The Czech Republic is a member of NATO and has a small contingent of troops operating in Iraq. But police officials said they believe it unlikely the attack was related to Middle East events.

The AP's headline is Pedestrians Wounded in Prague Blast while British papers, including the Telegraph, emphasise Britons injured in Prague blast.

The most interesting story comes from Maariv International and points out:

Israel Police officials are estimating that the attack, which targeted a local casino, was an attempt to assassinate Asi Abutbul, who owns a casino chain that operates in the area, and who is considered one of the leading crime figures in the Israeli underground.

Two years ago, unknown gunmen assassinated his father, Felix Abutbul, at the entrance to Casino Royal in Prague.

It's just past 9 p.m. local time. Alex, Scott, Vladan and I stopped by the site of the explosion and watch more than a few people walk past the little hole in the street and point, murmuring 'grenade' in various languages. Other than five or six missing cobblestones (the little ones), you'd scarcely notice anything happened. The casino is still open. The cafes are still serving outside just meters from the ka-boom site. There's one shrapnel ding in the wall of the casino, some flecks taken off a nearby billboard, and one of those J.C. Decaux signs is busted out.
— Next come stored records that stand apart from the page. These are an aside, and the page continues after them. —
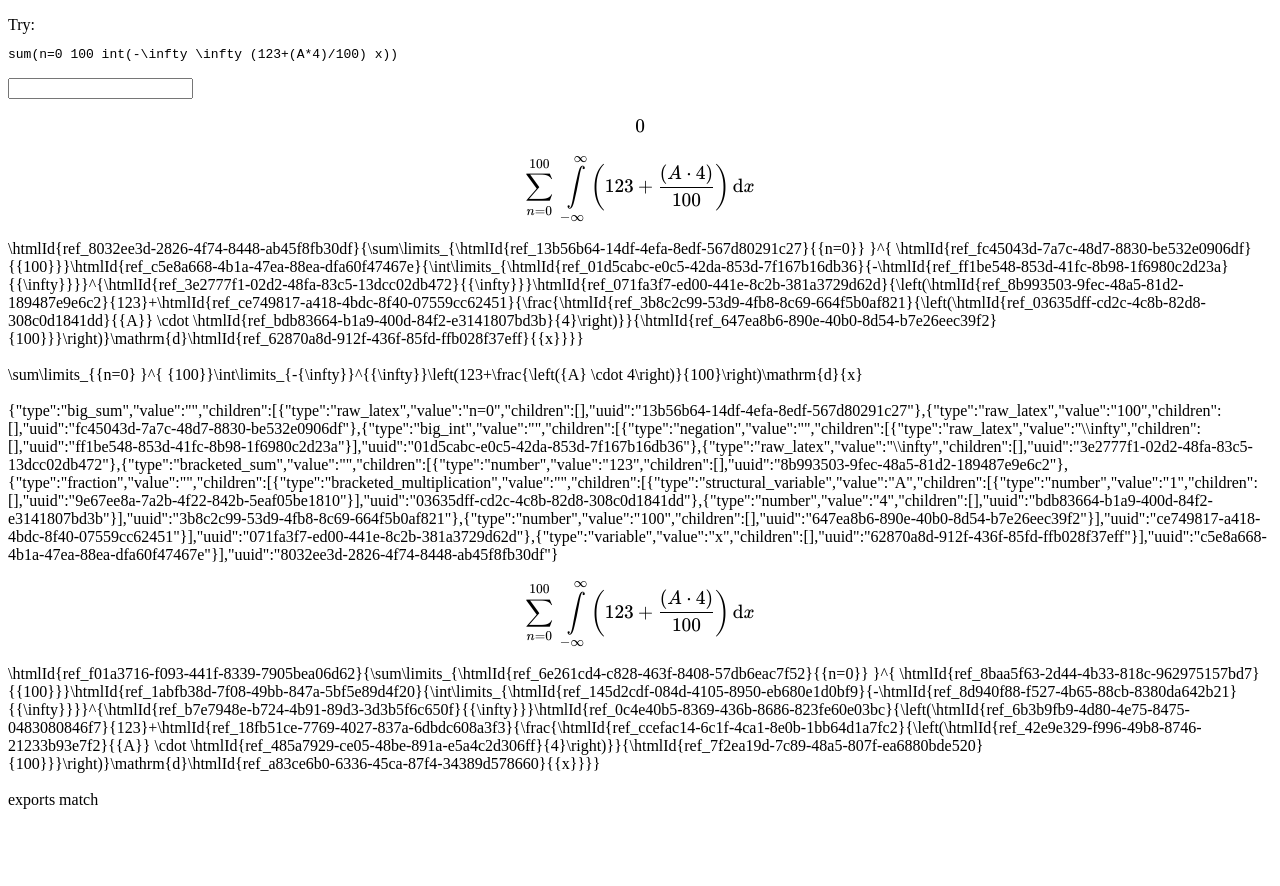
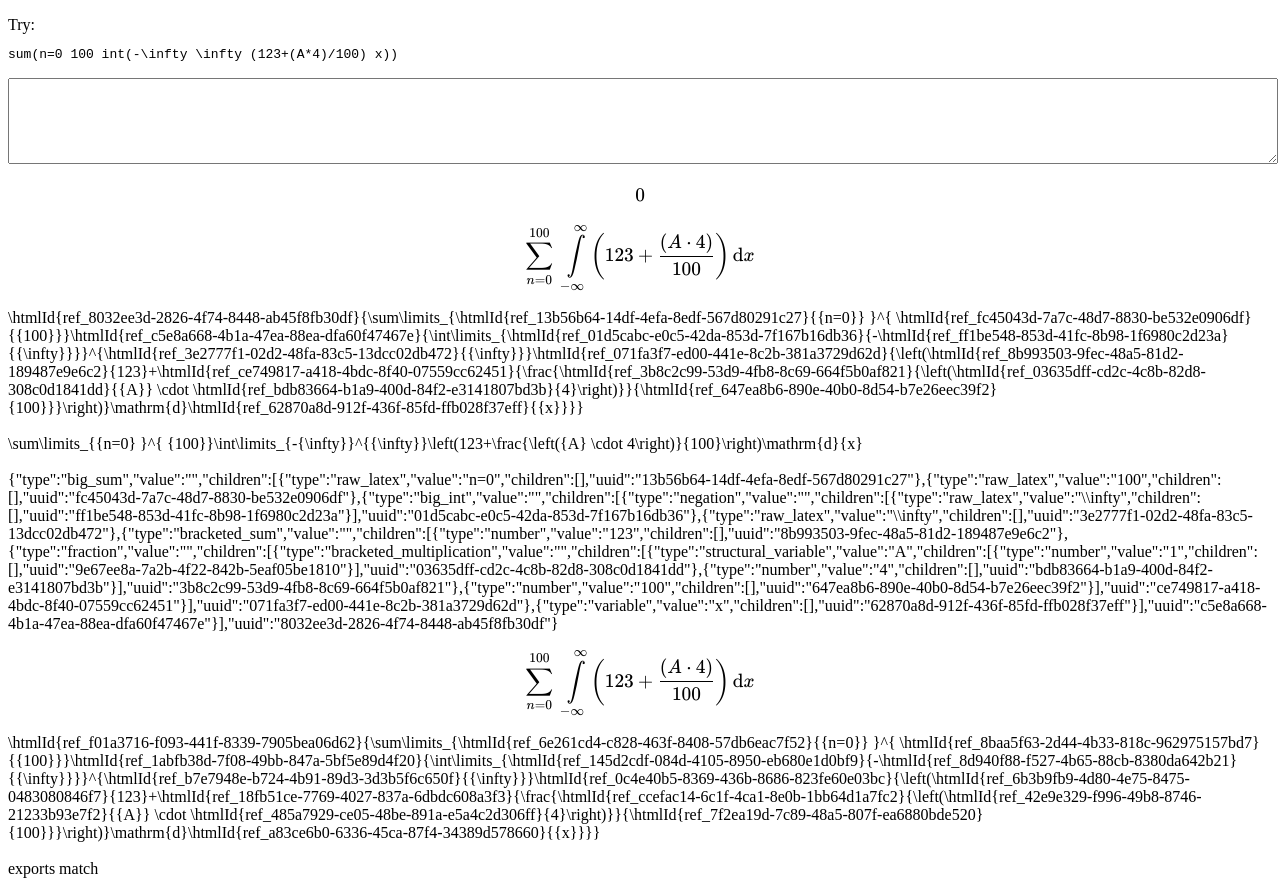
Before and after one commit to jonas-kell/math-manipulator, a Vue app: page / in a window 1280 px wide. Before the commit the page ends 817 px from the top, so only its background shows below. Built offline with nearby package versions, Linux system fonts and the light colour scheme.

Commit message:
feat: nicer input

```diff
--- a/src/App.vue
+++ b/src/App.vue
@@ -63,7 +63,7 @@
 
 <template>
     <p>Try: <pre>sum(n=0 100 int(-\infty \infty (123+(A*4)/100) x))</pre></p>
-    <input type="text" name="test" id="test" v-model="text" />
+    <textarea name="test" id="test" v-model="text" style="width: 100%; min-height: 6em;" />
     <KatexRenderer
         v-if="parsedOperator"
         :katex-input="parsedOperator.getFormulaString()"
```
I picked up a piece of glass from it.

And this from Ireland On Line: 'Three Irish hurt in Prague bomb blast' (itals mine).